“Medical science has let the genie out of the bottle, making it possible to live far longer than ever dreamed of, but what quality of life will that genie provide? Dennis, he may well be the devil in disguise, giving us long lives ravaged by dementia, health issues we have yet to discover and which will consume vast resources. As death — for many a blessed deliverance — will be postponed, how to care for mom, dad, husband or wife will be our greatest social challenge.”
If you are one of the 77 million baby boomers, or perhaps the child of a boomer, then today’s story will help prevent you from being ripped off and will answer these questions:
Should I place my elderly family member in a skilled nursing home, or an assisted living facility? What are the differences? What are the red flags?
As we learned from a passionate advocate for the elderly, San Francisco-based attorney Kathryn Stebner, “In terms of assisted living and long-term care, it’s the Wild West out there, and the opportunities for families to be taken advantage of — and their loved ones poorly cared for — are simply shocking.”
Stebner outlined what to look for when considering long-term care and how to determine which type of facility would be best.
Assisted living facilities — not for everyone
“To be in an assisted living facility, you should not be dependent on others to help you with most of your activities of daily living,” she points out.
“Reality is that many people in assisted living facilities require a higher level of care than they are receiving. Most people want to move into an assisted living facility, as these generally have a homey or hotel atmosphere. Nursing homes look more like a hospital, but the laws and regulations, as well as the required staff, make it more likely that they will provide the care needed. Families are often misled into thinking that assisted living is sufficient, but that is rarely the case. It is helpful to understand:
- Their profit motives and margins are huge, as they are privately operated, private pay, charging high rates but paying low wages. They are not covered by Medicare or Medicaid, while nursing homes are.
- This explains the pressure on families to move in loved ones who actually belong in a nursing home. Most assisted living facilities are not properly equipped to care for residents requiring a higher level of care.
- Most assisted living staff members are not certified nurses and, in smaller facilities, you will rarely find a registered nurse, which is a requirement in a nursing home.
Nice neighborhood? Don’t bet on it!
One rule of business is that costs must be kept down, starting with rent. Usually, the nicer the area, the higher the rent, and vice-versa.
Stebner has found that, in California and many other states, “A majority of assisted living facilities are six beds or less, located in depressed neighborhoods, often just a house with three bedrooms.
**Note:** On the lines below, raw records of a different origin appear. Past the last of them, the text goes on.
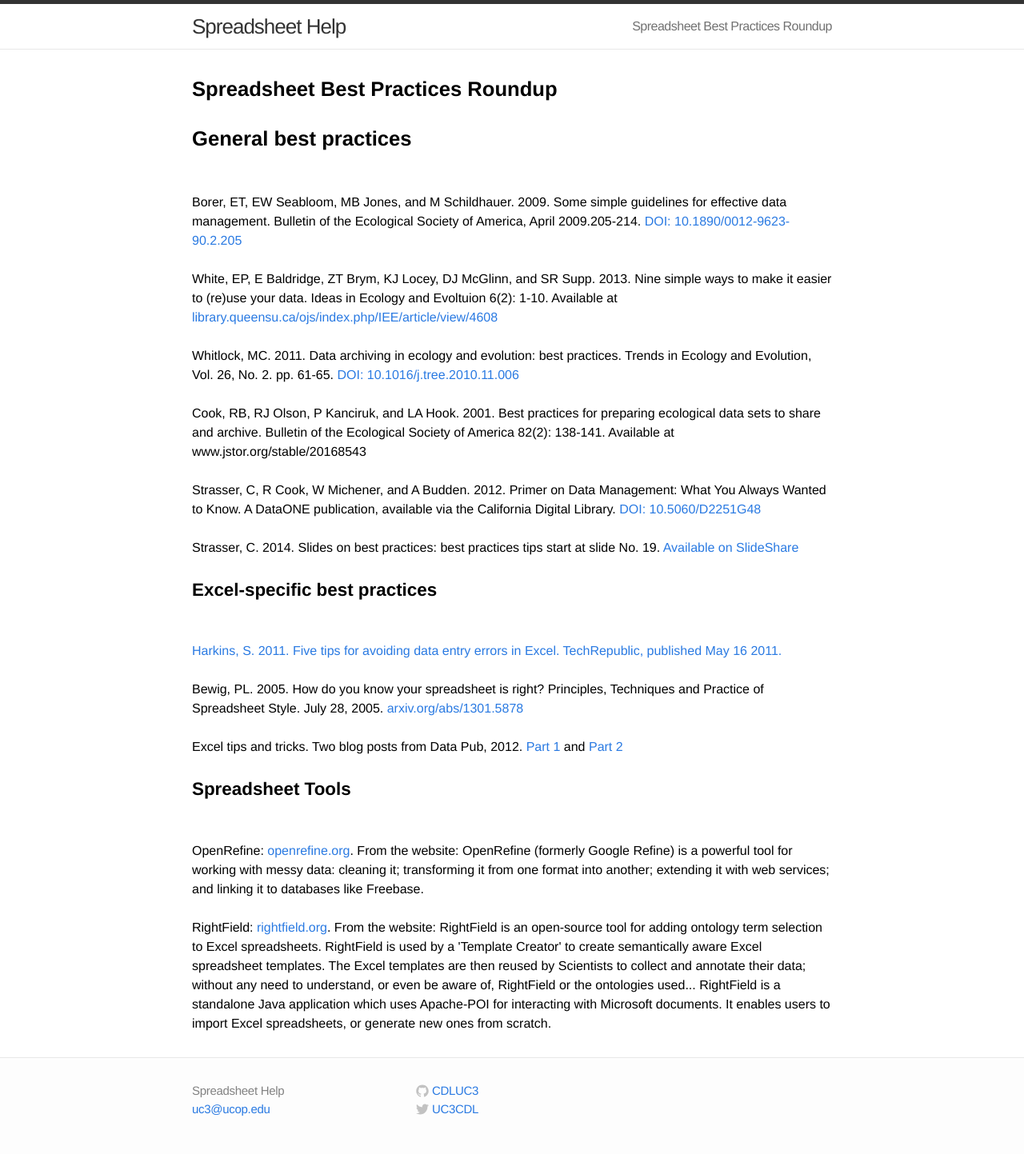
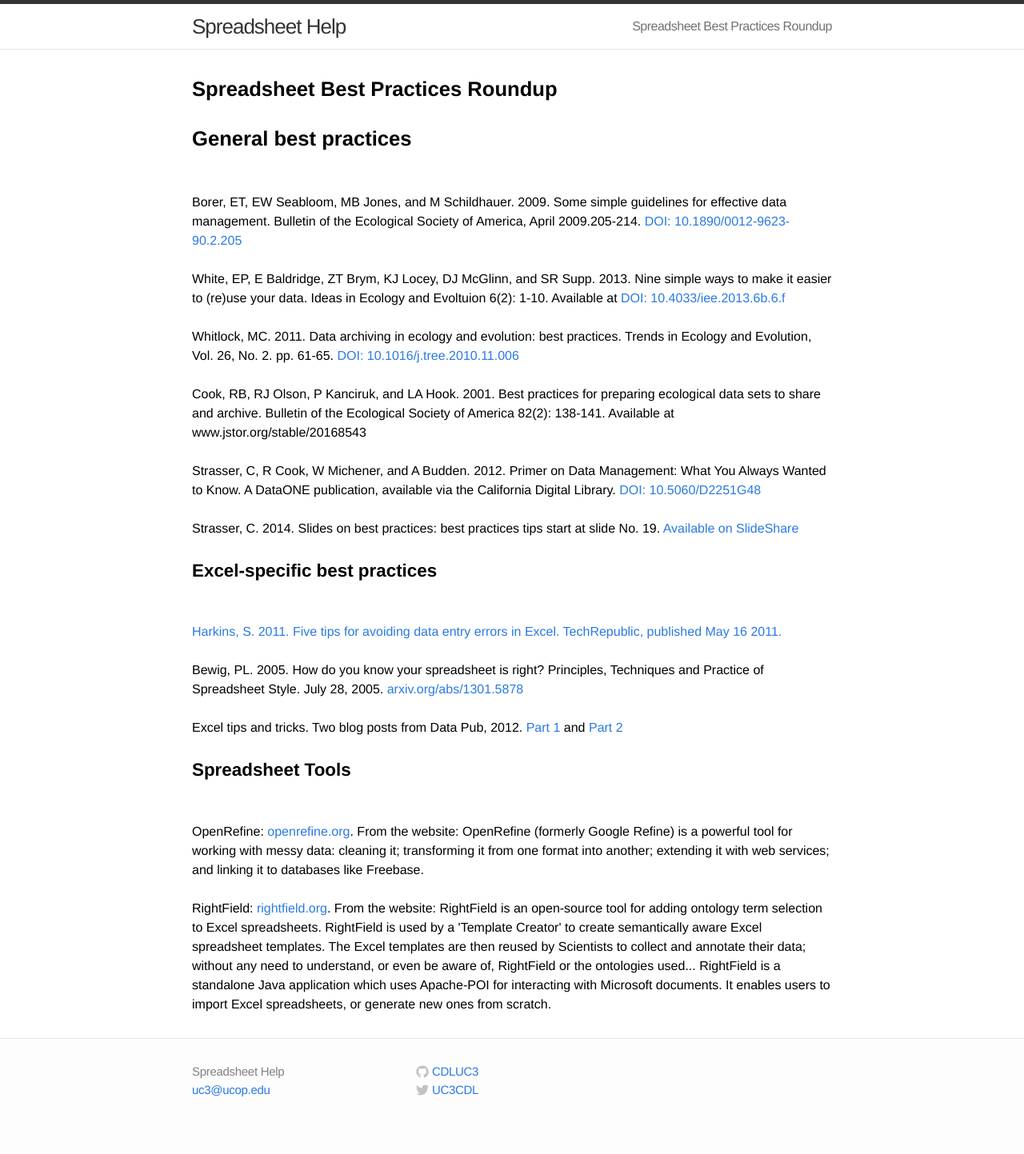
Before and after one commit to CDLUC3/spreadsheet-help, a Jekyll site: the page built from index.html, in a window 1280 px wide. Shown: the whole page at 80% size. Built offline with Jekyll 4.4.1, drawn with Linux system fonts in a browser that asks for light colours; Markdown is read by kramdown in place of the engine named in the settings; after the commit the page ends 1419 px from its top, so only the background shows below that.

Commit message:
fixing white DOI

```diff
--- a/index.html
+++ b/index.html
@@ -11,7 +11,7 @@ title: Spreadsheet Best Practices Roundup
 Borer, ET, EW Seabloom, MB Jones, and M Schildhauer. 2009. Some simple guidelines for effective data management. Bulletin of the Ecological Society of America, April 2009.205-214. <a href="dx.doi.org/10.1890/0012-9623-90.2.205">DOI: 10.1890/0012-9623-90.2.205</a>
 <br><br>
 
-White, EP, E Baldridge, ZT Brym, KJ Locey, DJ McGlinn, and SR Supp. 2013. Nine simple ways to make it easier to (re)use your data. Ideas in Ecology and Evoltuion 6(2): 1-10. Available at <a href="http://library.queensu.ca/ojs/index.php/IEE/article/view/4608">library.queensu.ca/ojs/index.php/IEE/article/view/4608</a>
+White, EP, E Baldridge, ZT Brym, KJ Locey, DJ McGlinn, and SR Supp. 2013. Nine simple ways to make it easier to (re)use your data. Ideas in Ecology and Evoltuion 6(2): 1-10. Available at <a href="dx.doi.org/10.4033/iee.2013.6b.6.f">DOI: 10.4033/iee.2013.6b.6.f</a>
 <br><br>
 
 Whitlock, MC. 2011. Data archiving in ecology and evolution: best practices. Trends in Ecology and Evolution, Vol. 26, No. 2. pp. 61-65. <a href="http://dx.doi.org/10.1016/j.tree.2010.11.006">DOI: 10.1016/j.tree.2010.11.006</a>
```
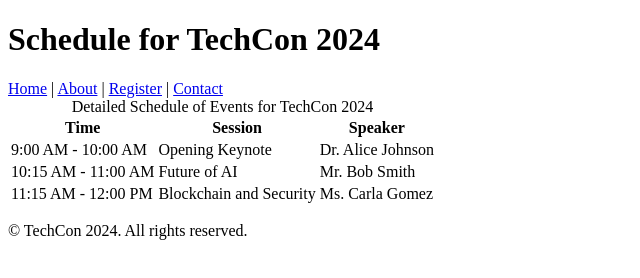
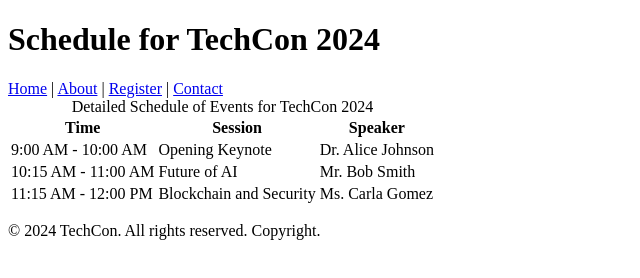
Before and after one commit to lnObempong/TechCon_HTML, a plain HTML site: page techcon_website/schedule.html in a window 1280 px wide. Shown: the whole page, without its empty margins (0-640 px from the left). Drawn offline with Linux system fonts and the light colour scheme.

Commit message:
Update schedule.html latest changes

```diff
--- a/techcon_website/schedule.html
+++ b/techcon_website/schedule.html
@@ -48,7 +48,7 @@
   </main>
 
   <footer>
-    <p>© TechCon 2024. All rights reserved.</p>
+    <p>&copy; 2024 TechCon. All rights reserved. Copyright.</p>
   </footer>
 </body>
 </html>
```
“The majority of assisted living facilities in California have two people per bedroom, with cost fairly low, about $2,500 a month,” she notes.
How about $10,000 a month
“$10,000 per month is what some of the large corporate facilities charge, offering nicer rooms but not necessarily better care, as typically, the same low-level-of-skill people are working there. They might have a registered nurse on call or possibly a licensed vocational nurse — which the smaller ones will not have — and you are paying for that.
“Many of these chains cater to upper middle class families, who want to a good feeling about where they are putting mom or dad, but they are getting ripped off,” she strongly maintains, adding, “But it gets worse with their point system.
“Many large chains have a point system where your dad starts at level one, and you will pay X amount, and then a few months later, he is at level two, three and so on.
“The idea behind the level system is that he needs more minutes of care, but we have found that the people did not get more care at a higher rate — it is more of a billing system, to charge more — and not provide greater care or hire more staff.”
Next time: Attorney Stebner shows how to reduce the chances of being taken, beginning with the sniff test.